**INSTRUCTIONS FOR THE TASK:** Though the entries hold pictures, only their text should be duplicated, exactly and in full.

**Revision comparison data:**

⁂

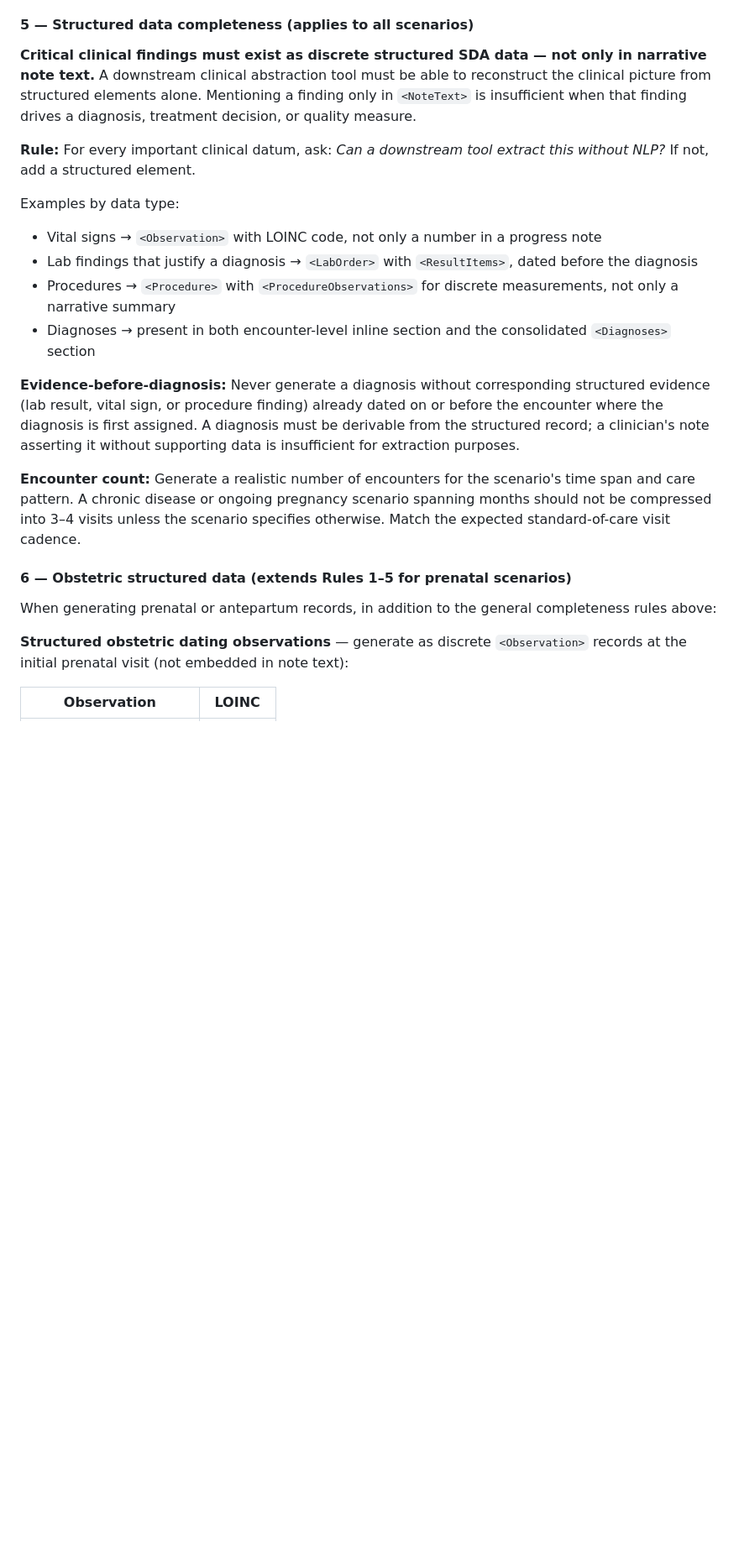
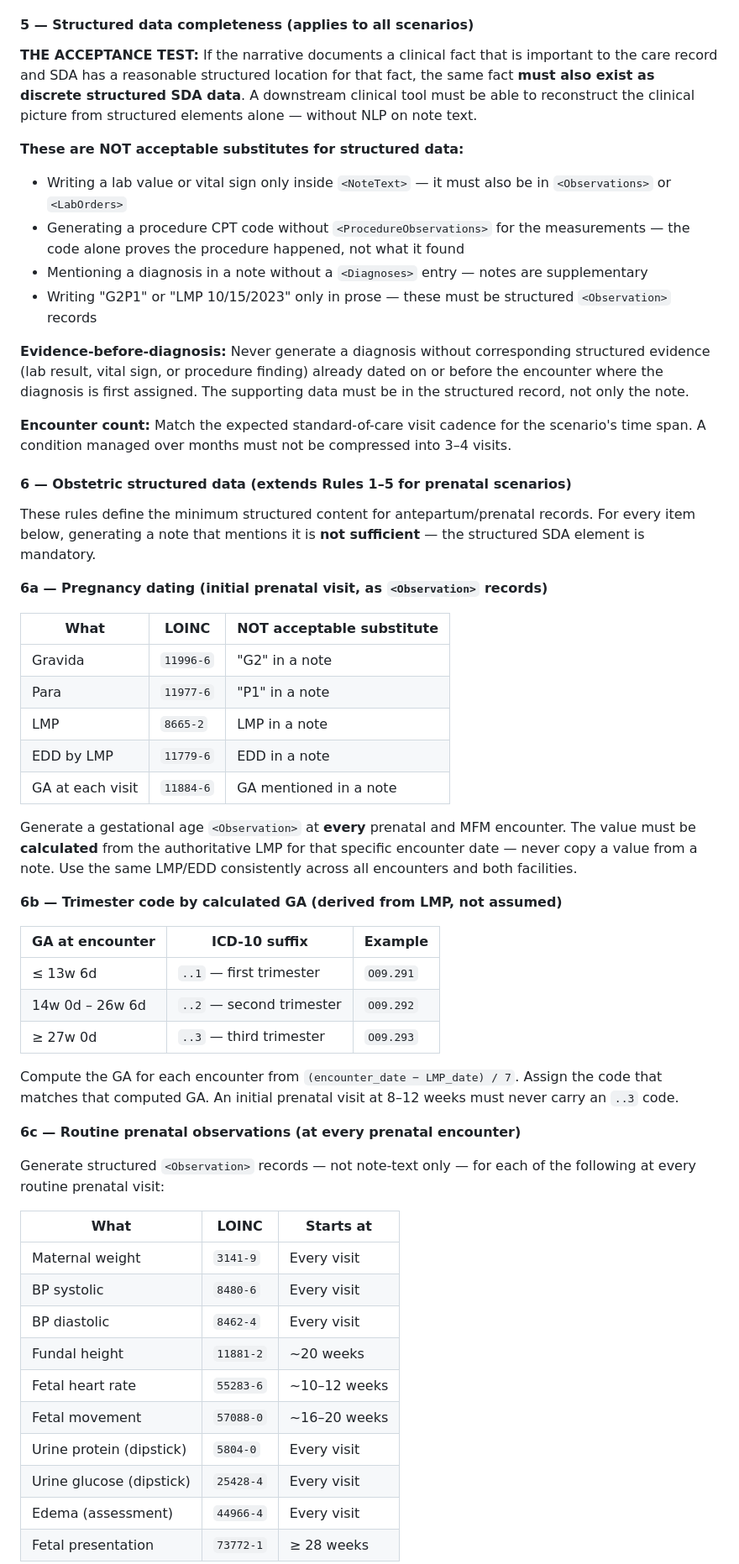
Before and after one commit to poindext/sda-generator, a Markdown page: .claude/commands/generate-sda3.md, the part around one of its changes. Shown at 84% size. Rendered like a GitHub page; blank space fills up the shorter version.

```diff
--- a/.claude/commands/generate-sda3.md
+++ b/.claude/commands/generate-sda3.md
@@ -912,24 +912,58 @@ State clinical decisions plainly: *"Continue aspirin 81mg daily for preeclampsia
 
 #### 5 — Structured data completeness (applies to all scenarios)
 
-**Critical clinical findings must exist as discrete structured SDA data — not only in narrative note text.** A downstream clinical abstraction tool must be able to reconstruct the clinical picture from structured elements alone. Mentioning a finding only in `<NoteText>` is insufficient when that finding drives a diagnosis, treatment decision, or quality measure.
+**THE ACCEPTANCE TEST:** If the narrative documents a clinical fact that is important to the care record and SDA has a reasonable structured location for that fact, the same fact **must also exist as discrete structured SDA data**. A downstream clinical tool must be able to reconstruct the clinical picture from structured elements alone — without NLP on note text.
 
-**Rule:** For every important clinical datum, ask: *Can a downstream tool extract this without NLP?* If not, add a structured element.
+**These are NOT acceptable substitutes for structured data:**
+- Writing a lab value or vital sign only inside `<NoteText>` — it must also be in `<Observations>` or `<LabOrders>`
+- Generating a procedure CPT code without `<ProcedureObservations>` for the measurements — the code alone proves the procedure happened, not what it found
+- Mentioning a diagnosis in a note without a `<Diagnoses>` entry — notes are supplementary
+- Writing "G2P1" or "LMP 10/15/2023" only in prose — these must be structured `<Observation>` records
 
-Examples by data type:
-- Vital signs → `<Observation>` with LOINC code, not only a number in a progress note
-- Lab findings that justify a diagnosis → `<LabOrder>` with `<ResultItems>`, dated before the diagnosis
-- Procedures → `<Procedure>` with `<ProcedureObservations>` for discrete measurements, not only a narrative summary
-- Diagnoses → present in both encounter-level inline section and the consolidated `<Diagnoses>` section
+**Evidence-before-diagnosis:** Never generate a diagnosis without corresponding structured evidence (lab result, vital sign, or procedure finding) already dated on or before the encounter where the diagnosis is first assigned. The supporting data must be in the structured record, not only the note.
 
-**Evidence-before-diagnosis:** Never generate a diagnosis without corresponding structured evidence (lab result, vital sign, or procedure finding) already dated on or before the encounter where the diagnosis is first assigned. A diagnosis must be derivable from the structured record; a clinician's note asserting it without supporting data is insufficient for extraction purposes.
-
-**Encounter count:** Generate a realistic number of encounters for the scenario's time span and care pattern. A chronic disease or ongoing pregnancy scenario spanning months should not be compressed into 3–4 visits unless the scenario specifies otherwise. Match the expected standard-of-care visit cadence.
+**Encounter count:** Match the expected standard-of-care visit cadence for the scenario's time span. A condition managed over months must not be compressed into 3–4 visits.
 
 #### 6 — Obstetric structured data (extends Rules 1–5 for prenatal scenarios)
 
-When generating prenatal or antepartum records, in addition to the general completeness rules above:
+These rules define the minimum structured content for antepartum/prenatal records. For every item below, generating a note that mentions it is **not sufficient** — the structured SDA element is mandatory.
 
-**Structured obstetric dating observations** — generate as discrete `<Observation>` records at the initial prenatal visit (not embedded in note text):
+**6a — Pregnancy dating (initial prenatal visit, as `<Observation>` records)**
 
-| Observation | LOINC |
+| What | LOINC | NOT acceptable substitute |
+|---|---|---|
+| Gravida | `11996-6` | "G2" in a note |
+| Para | `11977-6` | "P1" in a note |
+| LMP | `8665-2` | LMP in a note |
+| EDD by LMP | `11779-6` | EDD in a note |
+| GA at each visit | `11884-6` | GA mentioned in a note |
+
+Generate a gestational age `<Observation>` at **every** prenatal and MFM encounter. The value must be **calculated** from the authoritative LMP for that specific encounter date — never copy a value from a note. Use the same LMP/EDD consistently across all encounters and both facilities.
+
+**6b — Trimester code by calculated GA (derived from LMP, not assumed)**
+
+| GA at encounter | ICD-10 suffix | Example |
+|---|---|---|
+| ≤ 13w 6d | `..1` — first trimester | `O09.291` |
+| 14w 0d – 26w 6d | `..2` — second trimester | `O09.292` |
+| ≥ 27w 0d | `..3` — third trimester | `O09.293` |
+
+Compute the GA for each encounter from `(encounter_date − LMP_date) / 7`. Assign the code that matches that computed GA. An initial prenatal visit at 8–12 weeks must never carry an `..3` code.
+
+**6c — Routine prenatal observations (at every prenatal encounter)**
+
+Generate structured `<Observation>` records — not note-text only — for each of the following at every routine prenatal visit:
+
+| What | LOINC | Starts at |
+|---|---|---|
+| Maternal weight | `3141-9` | Every visit |
+| BP systolic | `8480-6` | Every visit |
+| BP diastolic | `8462-4` | Every visit |
+| Fundal height | `11881-2` | ~20 weeks |
+| Fetal heart rate | `55283-6` | ~10–12 weeks |
+| Fetal movement | `57088-0` | ~16–20 weeks |
+| Urine protein (dipstick) | `5804-0` | Every visit |
+| Urine glucose (dipstick) | `25428-4` | Every visit |
+| Edema (assessment) | `44966-4` | Every visit |
+| Fetal presentation | `73772-1` | ≥ 28 weeks |
+
```
Also changed, not shown: other parts of .claude/commands/generate-sda3.md (+40 -15 lines).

⁂

**RESPONSE TO THE EXERCISE:**
Before and after one commit to poindext/sda-generator, a Markdown page: .claude/commands/generate-sda3.md, the part around one of its changes. Shown at 84% size. Rendered like a GitHub page; blank space fills up the shorter version.

```diff
--- a/.claude/commands/generate-sda3.md
+++ b/.claude/commands/generate-sda3.md
@@ -912,24 +912,58 @@ State clinical decisions plainly: *"Continue aspirin 81mg daily for preeclampsia
 
 #### 5 — Structured data completeness (applies to all scenarios)
 
-**Critical clinical findings must exist as discrete structured SDA data — not only in narrative note text.** A downstream clinical abstraction tool must be able to reconstruct the clinical picture from structured elements alone. Mentioning a finding only in `<NoteText>` is insufficient when that finding drives a diagnosis, treatment decision, or quality measure.
+**THE ACCEPTANCE TEST:** If the narrative documents a clinical fact that is important to the care record and SDA has a reasonable structured location for that fact, the same fact **must also exist as discrete structured SDA data**. A downstream clinical tool must be able to reconstruct the clinical picture from structured elements alone — without NLP on note text.
 
-**Rule:** For every important clinical datum, ask: *Can a downstream tool extract this without NLP?* If not, add a structured element.
+**These are NOT acceptable substitutes for structured data:**
+- Writing a lab value or vital sign only inside `<NoteText>` — it must also be in `<Observations>` or `<LabOrders>`
+- Generating a procedure CPT code without `<ProcedureObservations>` for the measurements — the code alone proves the procedure happened, not what it found
+- Mentioning a diagnosis in a note without a `<Diagnoses>` entry — notes are supplementary
+- Writing "G2P1" or "LMP 10/15/2023" only in prose — these must be structured `<Observation>` records
 
-Examples by data type:
-- Vital signs → `<Observation>` with LOINC code, not only a number in a progress note
-- Lab findings that justify a diagnosis → `<LabOrder>` with `<ResultItems>`, dated before the diagnosis
-- Procedures → `<Procedure>` with `<ProcedureObservations>` for discrete measurements, not only a narrative summary
-- Diagnoses → present in both encounter-level inline section and the consolidated `<Diagnoses>` section
+**Evidence-before-diagnosis:** Never generate a diagnosis without corresponding structured evidence (lab result, vital sign, or procedure finding) already dated on or before the encounter where the diagnosis is first assigned. The supporting data must be in the structured record, not only the note.
 
-**Evidence-before-diagnosis:** Never generate a diagnosis without corresponding structured evidence (lab result, vital sign, or procedure finding) already dated on or before the encounter where the diagnosis is first assigned. A diagnosis must be derivable from the structured record; a clinician's note asserting it without supporting data is insufficient for extraction purposes.
-
-**Encounter count:** Generate a realistic number of encounters for the scenario's time span and care pattern. A chronic disease or ongoing pregnancy scenario spanning months should not be compressed into 3–4 visits unless the scenario specifies otherwise. Match the expected standard-of-care visit cadence.
+**Encounter count:** Match the expected standard-of-care visit cadence for the scenario's time span. A condition managed over months must not be compressed into 3–4 visits.
 
 #### 6 — Obstetric structured data (extends Rules 1–5 for prenatal scenarios)
 
-When generating prenatal or antepartum records, in addition to the general completeness rules above:
+These rules define the minimum structured content for antepartum/prenatal records. For every item below, generating a note that mentions it is **not sufficient** — the structured SDA element is mandatory.
 
-**Structured obstetric dating observations** — generate as discrete `<Observation>` records at the initial prenatal visit (not embedded in note text):
+**6a — Pregnancy dating (initial prenatal visit, as `<Observation>` records)**
 
-| Observation | LOINC |
+| What | LOINC | NOT acceptable substitute |
+|---|---|---|
+| Gravida | `11996-6` | "G2" in a note |
+| Para | `11977-6` | "P1" in a note |
+| LMP | `8665-2` | LMP in a note |
+| EDD by LMP | `11779-6` | EDD in a note |
+| GA at each visit | `11884-6` | GA mentioned in a note |
+
+Generate a gestational age `<Observation>` at **every** prenatal and MFM encounter. The value must be **calculated** from the authoritative LMP for that specific encounter date — never copy a value from a note. Use the same LMP/EDD consistently across all encounters and both facilities.
+
+**6b — Trimester code by calculated GA (derived from LMP, not assumed)**
+
+| GA at encounter | ICD-10 suffix | Example |
+|---|---|---|
+| ≤ 13w 6d | `..1` — first trimester | `O09.291` |
+| 14w 0d – 26w 6d | `..2` — second trimester | `O09.292` |
+| ≥ 27w 0d | `..3` — third trimester | `O09.293` |
+
+Compute the GA for each encounter from `(encounter_date − LMP_date) / 7`. Assign the code that matches that computed GA. An initial prenatal visit at 8–12 weeks must never carry an `..3` code.
+
+**6c — Routine prenatal observations (at every prenatal encounter)**
+
+Generate structured `<Observation>` records — not note-text only — for each of the following at every routine prenatal visit:
+
+| What | LOINC | Starts at |
+|---|---|---|
+| Maternal weight | `3141-9` | Every visit |
+| BP systolic | `8480-6` | Every visit |
+| BP diastolic | `8462-4` | Every visit |
+| Fundal height | `11881-2` | ~20 weeks |
+| Fetal heart rate | `55283-6` | ~10–12 weeks |
+| Fetal movement | `57088-0` | ~16–20 weeks |
+| Urine protein (dipstick) | `5804-0` | Every visit |
+| Urine glucose (dipstick) | `25428-4` | Every visit |
+| Edema (assessment) | `44966-4` | Every visit |
+| Fetal presentation | `73772-1` | ≥ 28 weeks |
+
```
Also changed, not shown: other parts of .claude/commands/generate-sda3.md (+40 -15 lines).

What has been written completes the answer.